(User interface change data)
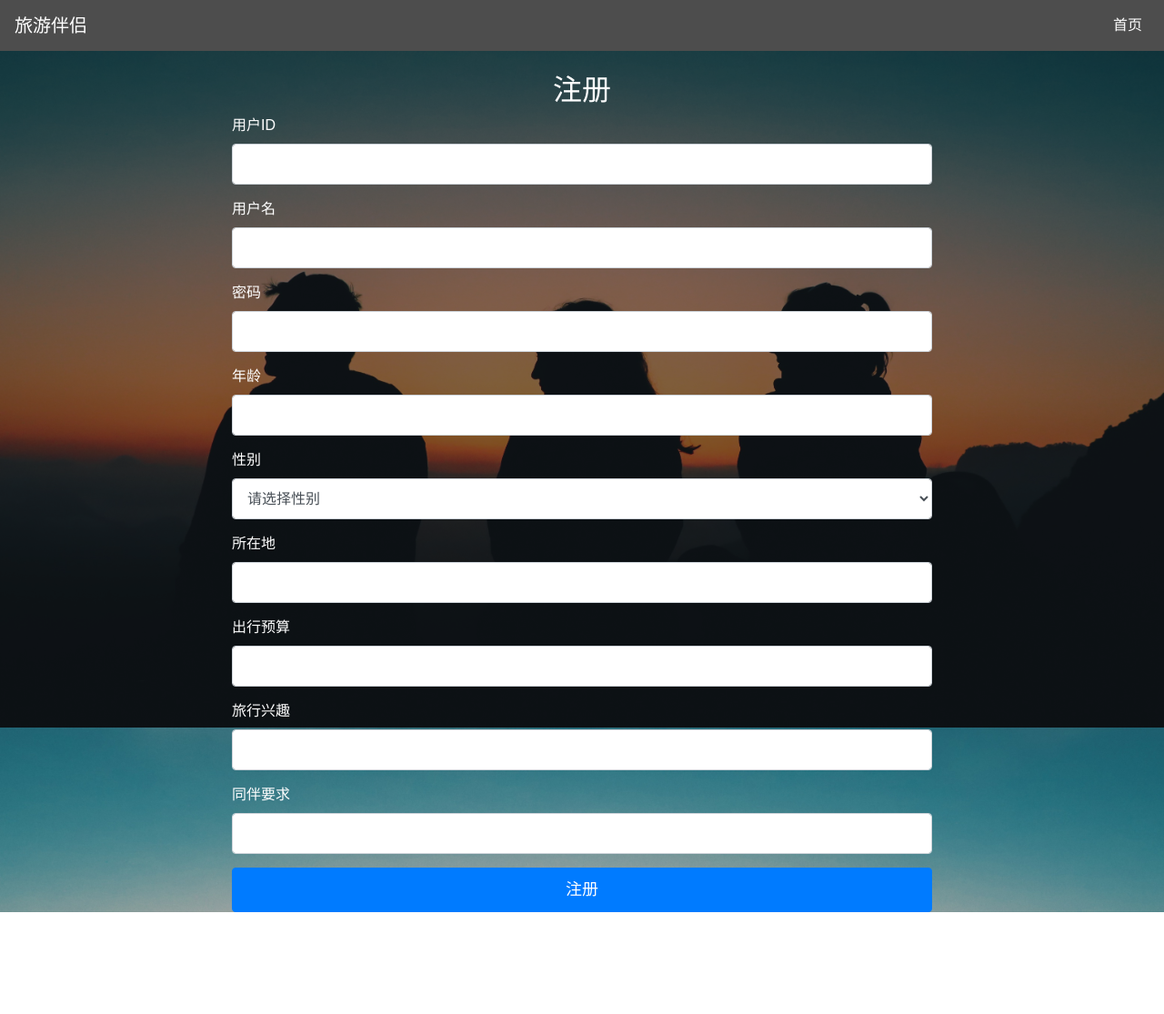
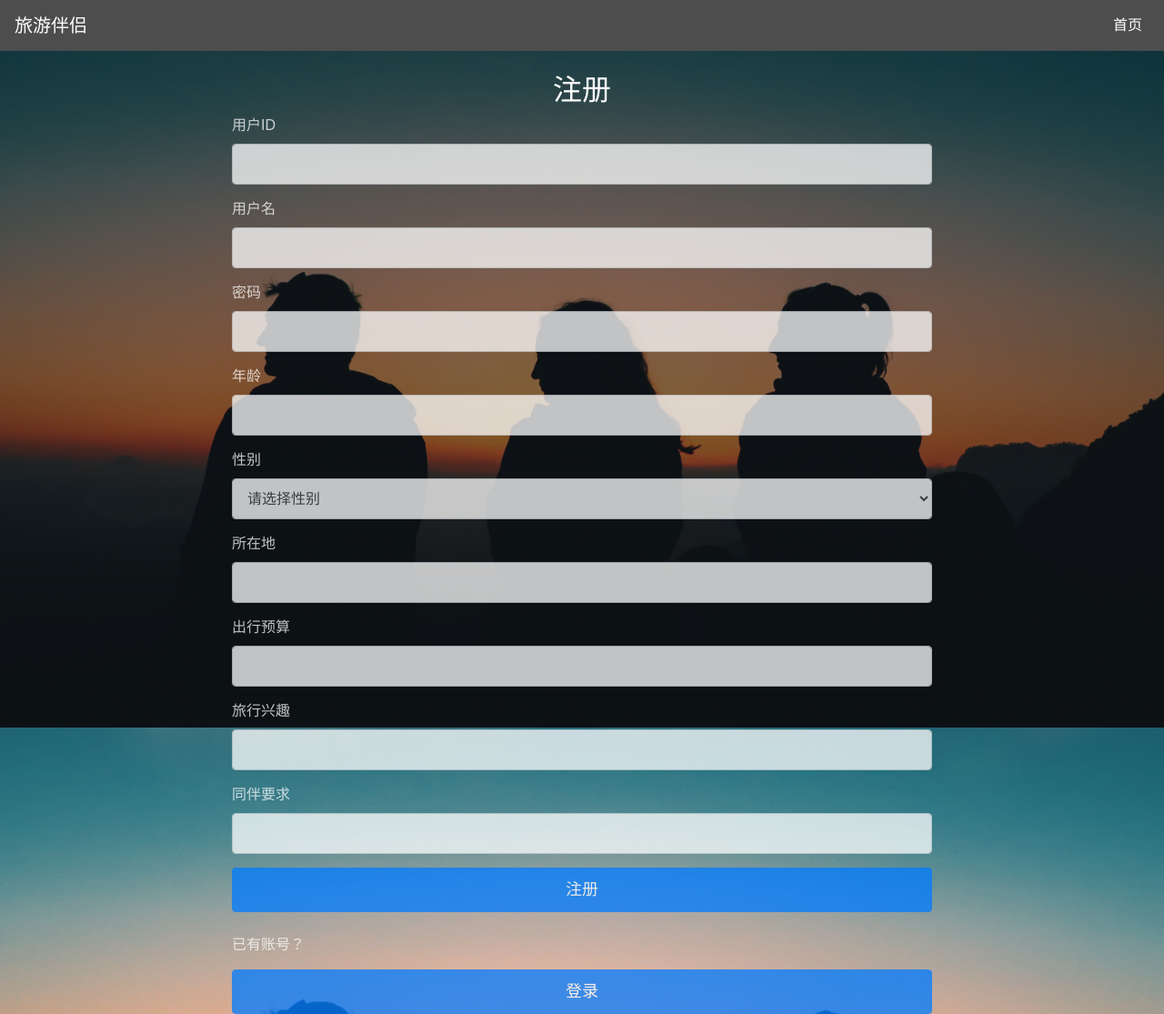
Before and after one commit to qjtingithub/wander-pals, a Flask app: page /register in a window 1280 px wide. Shown: the whole page at 91% size. Before the commit the page ends 1003 px from the top, so only its background shows below. Run offline with Flask 3, Linux system fonts and the light colour scheme; some libraries are stand-ins or nearby versions.

Commit message:
第二轮检查前完善

```diff
--- a/backend/app.py
+++ b/backend/app.py
@@ -424,7 +424,7 @@ def manage_invitations():
 @app.route('/manage_invitations/delete/<int:invitation_id>', methods=['POST'])
 def manage_invitation_delete(invitation_id):
     invitation = Invitation.query.get_or_404(invitation_id)
-    if invitation.inviter_id != session.get('user_id'):
+    if invitation.inviter_id != session.get('user_id') and invitation.invitee_id != session.get('user_id'):
         flash('你无权操作此邀请。')
         return redirect(url_for('manage_invitations'))
 
@@ -473,6 +473,10 @@ def delete_team(team_id):
         flash('你无权操作此团队。')
         return redirect(url_for('my_teams'))
 
+    invitation = Invitation.query.filter_by(team_id=team_id).first()
+    db.session.delete(invitation)
+    db.session.commit()
+
     db.session.delete(team)
     db.session.commit()
     flash('团队已删除。')
@@ -492,4 +496,5 @@ def invite_member(team_id):
 if __name__ == '__main__':
     with app.app_context():
         db.create_all()
-    app.run(host="127.0.0.1", port="8080", debug=True)
+    app.run(host="10.243.229.231", port="16", debug=True)
+    # app.run(host="127.0.0.1", port="8080", debug=True)
--- a/frontend/templates/manage_invitations.html
+++ b/frontend/templates/manage_invitations.html
@@ -49,6 +49,11 @@
                             <button type="submit" class="btn btn-danger">拒绝</button>
                         </form>
                     {% endif %}
+                    {% if invitation.status == 'accepted' or invitation.status =='rejected' %}
+                    <form action="/manage_invitations/delete/{{ invitation.id }}" method="POST" class="btn-form">
+                        <button type="submit" class="btn btn-custom">删除</button>
+                    </form>
+                    {% endif %}
                 </div>
             {% endfor %}
         </div>
--- a/frontend/templates/register.html
+++ b/frontend/templates/register.html
@@ -13,7 +13,7 @@
   {% endif %}
 {% endwith %}
 
-<form action="/register" method="POST">
+<form action="/register" method="POST" style="opacity: 0.75;">
     <div class="form-group">
         <label for="user_id">用户ID</label>
         <input type="text" id="user_id" name="user_id" class="form-control" required>
@@ -55,5 +55,10 @@
         <input type="text" id="companion_requirements" name="companion_requirements" class="form-control">
     </div>
     <button type="submit" class="btn btn-primary">注册</button>
+    <div class="form-group">
+        <br>
+          <text>已有账号？</text>
+      </div>
+      <a href="/login" class="btn btn-primary">登录</a>
 </form>
 {% endblock %}
```
Also changed, not shown: frontend/templates/login.html (+6 -1 lines), frontend/templates/my_teams.html (+9 -0 lines).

WHAT TO WORK ON: If a line in the entries above has the word "session", copy it.

ANSWER TO THE PROBLEM:
-    if invitation.inviter_id != session.get('user_id'):
+    if invitation.inviter_id != session.get('user_id') and invitation.invitee_id != session.get('user_id'):
+    db.session.delete(invitation)
+    db.session.commit()
     db.session.delete(team)
     db.session.commit()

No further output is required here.